At a dinner following a 2010 Intelligence Squared U.S. debate on the topic “Islam is a Religion of Peace,” neuroscientist and prominent atheist Sam Harris, who had attended the debate, accused debater Maajid Nawaz, who had argued in favor of the motion, of having spoken in bad faith. “The problem is that Islam isn’t a religion of peace, and the so-called ‘extremists’ are seeking to implement what is arguably the most honest reading of the faith’s actual doctrine,” Harris said to Nawaz, as 75 guests looked on.
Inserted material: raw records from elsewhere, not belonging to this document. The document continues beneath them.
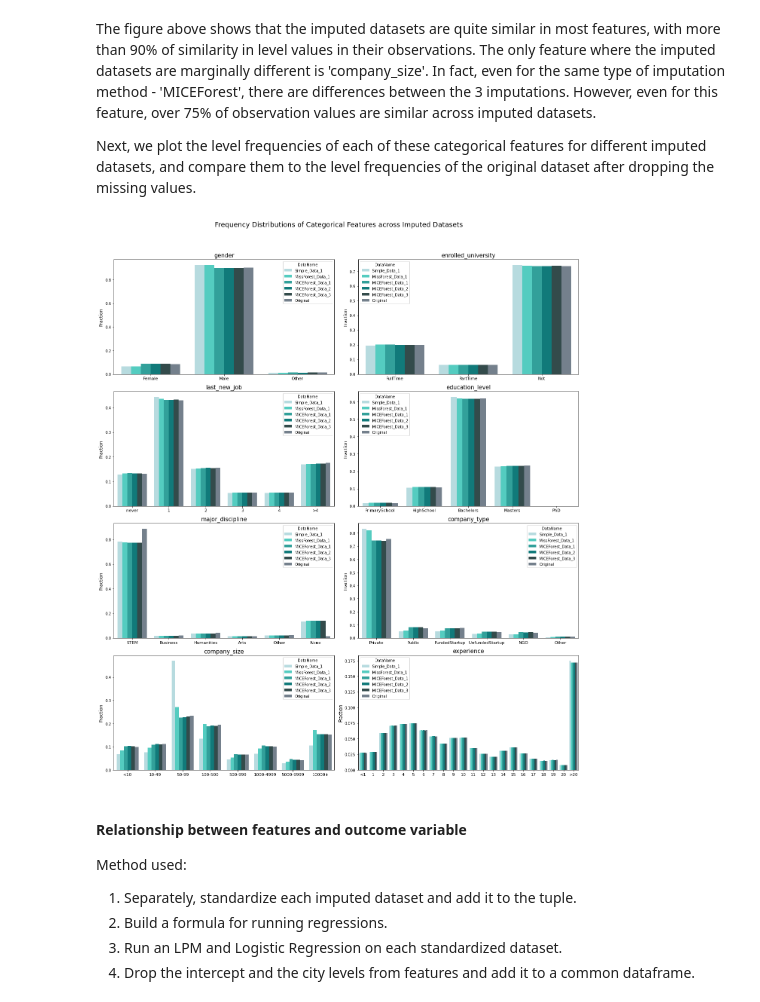
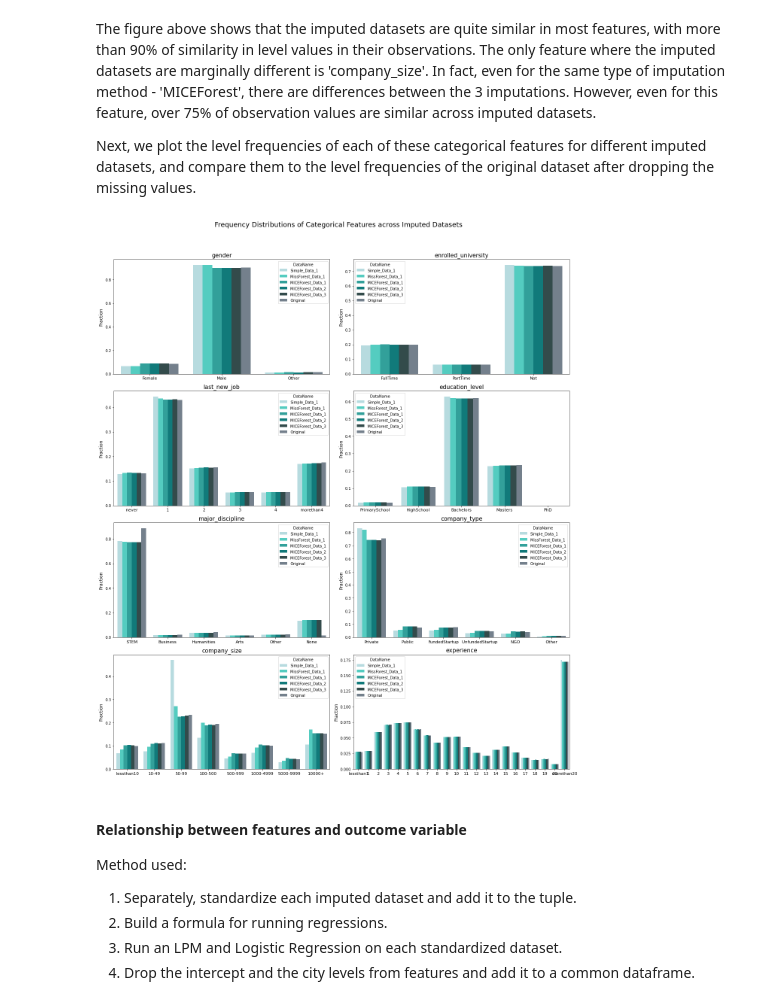
Before and after one commit to SouravSinhas/Job-Change-of-Data-Scientists, a Jupyter notebook: notebooks/DataScientist_Job_Change_Prediction.ipynb, the cells around one changed output. Cells and saved outputs as stored; diff of their text form; code cells hidden in the pictures.

```diff
--- a/notebooks/DataScientist_Job_Change_Prediction.ipynb
+++ b/notebooks/DataScientist_Job_Change_Prediction.ipynb
@@ -178,3 +183,15 @@ As seen in the table above, observations with major_discipline takes 'Missing' v
 # Holder for all imputed datasets
 
 imputed_data = {}
+# %%
+# Ensure that levels in categorical features do not have '<','>','[',']' characters
+
+[print(item, level)
+ for item in Data.columns
+ if Data[item].dtypes.name == 'category'
+ for level in Data[item].dropna().unique().to_list()
+ if (level.find('>')!=-1 or level.find('<')!=-1 or level.find('[')!=-1 or level.find('[')!=-1)];
+
+Data['experience'].cat.rename_categories({'>20':'morethan20', '<1':'lessthan1'}, inplace = True)
+Data['company_size'].cat.rename_categories({'<10':'lessthan10'}, inplace = True)
+Data['last_new_job'].cat.rename_categories({'>4':'morethan4'}, inplace = True)
@@ -311,6 +333,9 @@ for item in Data_PreMissForest.columns.to_list():
 Data_MissForest = ensure_consistentImpute(Data_MissForest)
 assert sum(Data_MissForest.isna().sum()) == 0
 
+# Now reconvert the object features to categories
+Data_MissForest[catvars] = Data_MissForest[catvars].astype('category')
+
 # Pushing newly created data into dictionary
 imputed_data['MissForest'] = [Data_MissForest.copy(deep = True)]
 del Data_MissForest
@@ -412,43 +439,43 @@ Next, we plot the level frequencies of each of these categorical features for di
 hue_order = [name for (name,_) in imputed_all]+['Original']
 level_order = {'gender':['Female','Male','Other'],
                'enrolled_university':['FullTime','PartTime','Not'],
-               'last_new_job':['never','1','2','3','4','>4'],
+               'last_new_job':['never','1','2','3','4','morethan4'],
                'education_level':['PrimarySchool','HighSchool','Bachelors','Masters','PhD'],
                'major_discipline':['STEM','Business','Humanities','Arts','Other','None'],
                'company_type':['Private','Public','FundedStartup','UnfundedStartup','NGO','Other'],
-               'company_size':['<10','10-49','50-99','100-500','500-999','1000-4999','5000-9999','10000+'],
-               'experience':['<1']+[str(i) for i in np.arange(1,21,1)]+['>20']}
+               'company_size':['lessthan10','10-49','50-99','100-500','500-999','1000-4999','5000-9999','10000+'],
+               'experience':['lessthan1']+[str(i) for i in np.arange(1,21,1)]+['morethan20']}
 color = ['powderblue','turquoise','lightseagreen','darkcyan','darkslategray','slategrey']
 leglabels = []
 
 fig, ax = plt.subplots(4,2, figsize = (9*2, 5*4))
 for counter, item in enumerate(catvars_with_missing):
 
     newframe = pd.DataFrame({item:[], 'Fraction':[], 'DataName':[]})
     for i, (name, frame) in enumerate(imputed_all):
         tempframe = (frame[item].value_counts()/len(frame)).reset_index()
         tempframe.columns = [item, 'Fraction']
         tempframe['DataName'] = [name for _ in np.arange(frame[item].nunique())]
         newframe = pd.concat([newframe, tempframe], axis = 0, ignore_index = True)
 
     tempframe = (Data[item].value_counts(dropna = True)/len(Data.dropna(subset = [item], axis = 0, inplace = False))).reset_index()
     tempframe.columns = [item, 'Fraction']
     tempframe['DataName'] = ['Original' for _ in np.arange(Data.dropna(subset = [item], axis = 0, inplace = False)[item].nunique())]
     newframe = pd.concat([newframe, tempframe], axis = 0, ignore_index = True)
 
     plt.subplot(4,2,counter+1)
     g = sns.barplot(data = newframe, x = item, y = 'Fraction', hue = 'DataName', order = level_order[item], palette = color)
     g.set_title(item, fontsize = 15)
     g.set_ylabel('Fraction', fontsize = 12)
     g.set_xlabel('')
     g.set_xticklabels(level_order[item], fontsize = 11)
 plt.suptitle('Frequency Distributions of Categorical Features across Imputed Datasets', fontsize = 18, y = 1.03)
 plt.tight_layout()
 plt.show()
 
 del [newframe, tempframe]
 # %% [output]
-[figure, old version]
+[figure, new version]
 # %% [markdown]
 #### Relationship between features and outcome variable
 
```
Also changed, not shown: parts of 18 cells of this notebook, 15 other files.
Nawaz, a former Islamist, author of Radical, and the chairman of Quilliam, a globally active think tank focusing on religious freedom, extremism, and citizenship, both bristled at the implication that he’d been less than honest and worried that a debate with Harris then and there was unlikely to be productive. That night, their dispute remained unresolved.
From this inauspicious start, though, eventually emerged a thoughtful and generous exchange of ideas, Islam and the Future of Tolerance: A Dialogue. An extended conversation between Harris and Nawaz, the book engages some of the thorniest questions surrounding Islam’s place in the world, including the nature of Islamism and of jihad, the causes of and possible solutions to radicalization, the relationship between scripture and practice, and the role of history in shaping today’s political landscape.
In responding to one another’s ideas with respect and curiosity, Harris and Nawaz model the kinds of exchange that might be possible around even the most polarizing issues. This week they demonstrated the value of such conversations in a John F. Kennedy Jr. Forum discussion at Harvard’s Institute of Politics. Footage of that discussion, which was moderated by Juliette Kayyem, Lecturer in Public Policy at the Harvard Kennedy School, is below.
Read more from Harris and Nawaz at The Daily Beast.